Determination of Thermal and Cementation Histories from 40Ar/39Ar and Ion Microprobe Stable Isotope Analyses: A San Joaquin Basin Example
K. I. Mahon, T. M. Harrison, M. Grove, and O. M. Lovera
Knowledge of the temperature and cementation histories of sedimentary basins is key to appraisal of their liquid hydrocarbon potential. Understanding the thermal history permits assessment of whether source rocks have experienced conditions appropriate for petroleum formation. The mobility of hydrocarbons and their storage capacity in sandstone reservoirs are directly related to porosity changes during diagenesis. Recent advances in 40Ar/39Ar dating (stripping of Cl- correlated Arxs, Multi-Diffusion Domain model) and development of ion-microprobe techniques for precise (±0.6^pmil) µm-scale oxygen isotopic analysis provide a basis to quantitatively determine thermal and cementation histories.
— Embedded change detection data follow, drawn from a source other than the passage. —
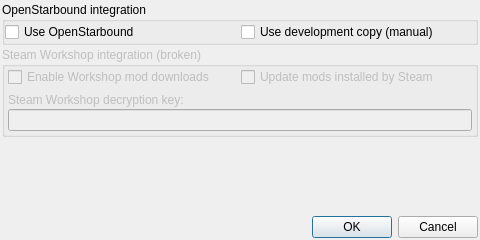
The window that multibound2/settingswindow.ui (zetaPRIME/MultiBound2) describes before a commit, drawn with Qt 5.
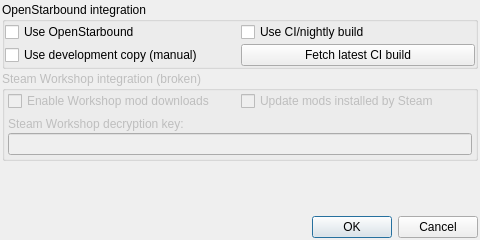
The same window after the commit.

Commit message: UI for using CI builds

Patch:
```diff
--- a/multibound2/settingswindow.ui
+++ b/multibound2/settingswindow.ui
@@ -57,7 +57,7 @@
         </property>
        </widget>
       </item>
-      <item row="0" column="1">
+      <item row="1" column="0">
        <widget class="QCheckBox" name="openSBUseDevBranch">
         <property name="toolTip">
          <string>Launches from an installation manually placed/symlinked into &quot;opensb-dev&quot;
@@ -69,6 +69,20 @@
         </property>
        </widget>
       </item>
+      <item row="0" column="1">
+       <widget class="QCheckBox" name="openSBUseCIBuild">
+        <property name="text">
+         <string>Use CI/nightly build</string>
+        </property>
+       </widget>
+      </item>
+      <item row="1" column="1">
+       <widget class="QPushButton" name="btnUpdateCI">
+        <property name="text">
+         <string>Fetch latest CI build</string>
+        </property>
+       </widget>
+      </item>
      </layout>
     </widget>
    </item>
```
Left out of the diff: 2 changed lines with no effect on the pictures. The commit also changes 3 other files.
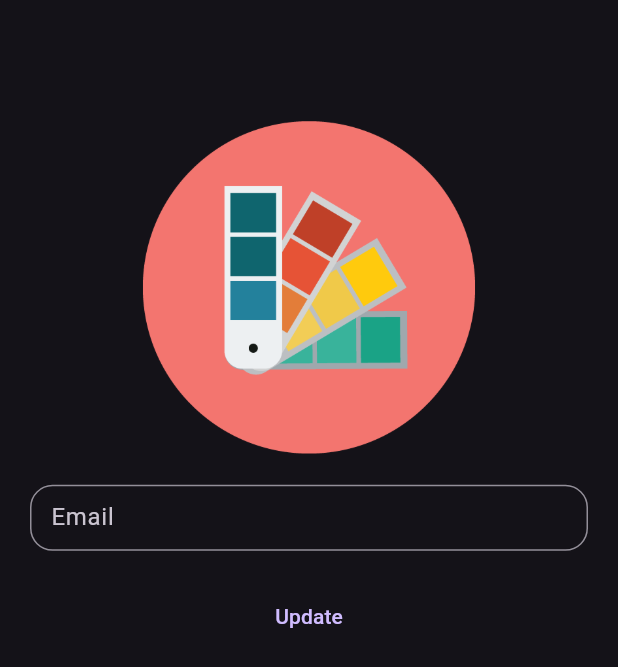
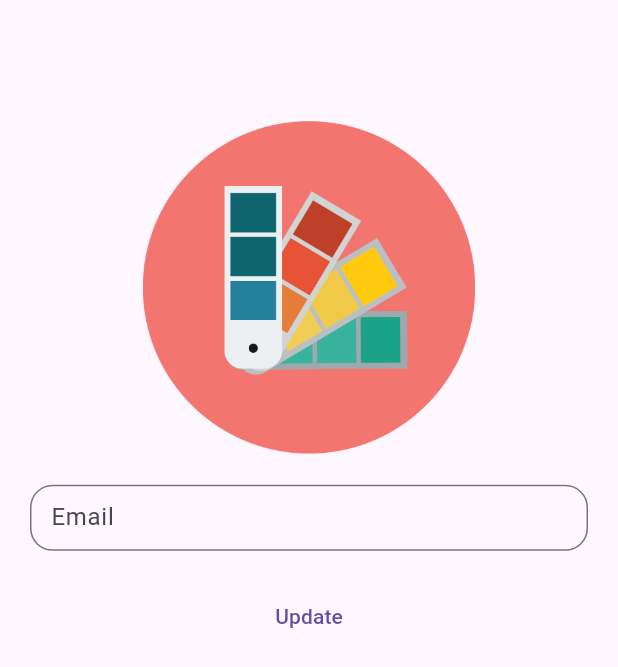
Before and after one commit to nader1414518/FlutterToDoApp, a Flutter app: the screen it shows after launch, after a tap on "Forgot Password?", on a phone screen of 412 x 824 dp. Shown: the top 667 px of the screen. Run offline on Flutter 3.47's test engine with Material 3 defaults, Android fonts, the light colour scheme and no system bars; our stand-ins replace adaptive_theme, awesome_notifications, file_picker, flutter_dotenv, flutter_localization, google_sign_in and 8 more; missing offline and left inert: flutter_cached_pdfview, get_thumbnail_video; accounts and stored records are empty.

Commit message:
Dark Mode

```diff
--- a/lib/locale/app_locale.dart
+++ b/lib/locale/app_locale.dart
@@ -39,8 +39,10 @@ mixin AppLocale {
   static const String media_label = "Media";
   static const String team_label = "Team";
   static const String team_name_label = "Team Name";
+  static const String color_mode_label = "Color Mode";
 
   static const Map<String, dynamic> EN = {
+    color_mode_label: "Color Mode",
     team_name_label: "Team Name",
     team_label: "Team",
     media_label: "Media",
@@ -82,6 +84,7 @@ mixin AppLocale {
     profile_label: "Profile",
   };
   static const Map<String, dynamic> AR = {
+    color_mode_label: "الالوان",
     team_name_label: "اسم الفريق",
     team_label: "الفريق",
     media_label: "الوسائط",
--- a/lib/main.dart
+++ b/lib/main.dart
@@ -1,3 +1,4 @@
+import 'package:adaptive_theme/adaptive_theme.dart';
 import 'package:awesome_notifications/awesome_notifications.dart';
 import 'package:flutter/material.dart';
 import 'package:flutter_dotenv/flutter_dotenv.dart';
@@ -9,11 +10,25 @@ import 'package:to_do_app/locale/app_locale.dart';
 import 'package:to_do_app/screens/home_screen.dart';
 import 'package:to_do_app/screens/login_screen.dart';
 import 'package:to_do_app/screens/welcome_screen.dart';
+import 'package:to_do_app/utils/globals.dart';
 
 final FlutterLocalization localization = FlutterLocalization.instance;
 
 void main() async {
   WidgetsFlutterBinding.ensureInitialized();
+
+  AdaptiveThemeMode currentTheme = AdaptiveThemeMode.light;
+  try {
+    final savedThemeMode = await AdaptiveTheme.getThemeMode();
+    currentTheme = savedThemeMode!;
+  } catch (e) {
+    currentTheme = AdaptiveThemeMode.light;
+    print(e.toString());
+  }
+
+  if (currentTheme.isDark) {
+    Globals.colorMode = "dark";
+  }
 
   try {
     var status =
@@ -65,11 +80,18 @@ void main() async {
 
   await initializeDateFormatting();
 
-  runApp(const MyApp());
+  runApp(MyApp(
+    currentTheme: currentTheme,
+  ));
 }
 
 class MyApp extends StatefulWidget {
-  const MyApp({super.key});
+  final AdaptiveThemeMode currentTheme;
+
+  const MyApp({
+    super.key,
+    required this.currentTheme,
+  });
 
   @override
   MyAppState createState() => MyAppState();
@@ -105,13 +127,21 @@ class MyAppState extends State<MyApp> {
   // This widget is the root of your application.
   @override
   Widget build(BuildContext context) {
+    return AdaptiveTheme(
+      light: ThemeData.light(),
+      dark: ThemeData.dark(),
+      initial: AdaptiveThemeMode.light,
+      builder: (theme, darkTheme) {
         return MaterialApp(
           title: 'ToDo App',
           supportedLocales: localization.supportedLocales,
           localizationsDelegates: localization.localizationsDelegates,
-      theme: ThemeData.dark(),
+          theme: theme,
+          darkTheme: darkTheme,
           home: WelcomeScreen(),
           debugShowCheckedModeBanner: false,
         );
+      },
+    );
   }
 }
--- a/lib/screens/change_email_screen.dart
+++ b/lib/screens/change_email_screen.dart
@@ -110,8 +110,10 @@ class ChangeEmailScreenState extends State<ChangeEmailScreen> {
                           isLoading = false;
                         });
                       },
-                      child: const Text(
-                        "Update",
+                      child: Text(
+                        AppLocale.update_label.getString(
+                          context,
+                        ),
                       ),
                     ),
                   ],
--- a/lib/screens/core_home_screen.dart
+++ b/lib/screens/core_home_screen.dart
@@ -9,6 +9,7 @@ import 'package:to_do_app/screens/favorites_screen.dart';
 import 'package:to_do_app/screens/home_screen.dart';
 import 'package:to_do_app/screens/profile_screen.dart';
 import 'package:to_do_app/screens/teams_screen.dart';
+import 'package:to_do_app/utils/globals.dart';
 
 class CoreHomeScreen extends StatefulWidget {
   @override
@@ -108,7 +109,9 @@ class CoreHomeScreenState extends State<CoreHomeScreen> {
           // popBehaviorOnSelectedNavBarItemPress: PopActionScreensType.all,
           popBehaviorOnSelectedNavBarItemPress: PopBehavior.all,
           padding: const EdgeInsets.symmetric(horizontal: 8, vertical: 10),
-          backgroundColor: Colors.grey.shade900,
+          backgroundColor: Globals.colorMode == "dark"
+              ? Colors.grey.shade900
+              : Colors.white60,
           isVisible: isShown,
           animationSettings: const NavBarAnimationSettings(
             navBarItemAnimation: ItemAnimationSettings(
--- a/lib/utils/globals.dart
+++ b/lib/utils/globals.dart
@@ -1,3 +1,4 @@
 class Globals {
   static List<Map<String, dynamic>> items = [];
+  static String colorMode = "light";
 }
--- a/pubspec.yaml
+++ b/pubspec.yaml
@@ -47,6 +47,7 @@ dependencies:
   table_calendar: ^3.1.2
   intl: ^0.19.0
   flutter_localization: ^0.2.3
+  adaptive_theme: ^3.6.0
 
   # The following adds the Cupertino Icons font to your application.
   # Use with the CupertinoIcons class for iOS style icons.
```
Also changed, not shown: lib/screens/profile_screen.dart (+43 -0 lines), pubspec.lock. Lines whose indentation alone changed are shown as unchanged.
Arkosic sandstones of the Stevens turbidites, San Joaquin basin, are cemented by carbonates with minor amounts of clay and quartz. Detrital K-spars from depths of 4.12 (A4) and 6.61 km (A1) in the Stevens zone at Elk Hills yield thermal histories via the MDD model. These results indicate a broadly linear temperature rise of 9±3°C/Ma over the past 10 Ma and predict current peak temperatures that are within error (±25°C) of the measured values of 200° (A1) and 150°C (A4). Previous bulk isotopic analyses of cements from Stevens sands at North Coles Levee indicate that diagenetic pore fluids were modified by the introduction of hydrocarbons and CO2 from maturing source horizons. In situ O isotopic analyses of 10 µm spots in these ceme ts confirms this heterogeneity. A model cementation history can then be calculated by linking the oxygen isotopic composition of the cements (and temperature-dependent fractionation factor) with the thermal history independently established from thermochronometry.
AAPG Search and Discover Article #91019©1996 AAPG Convention and Exhibition 19-22 May 1996, San Diego, California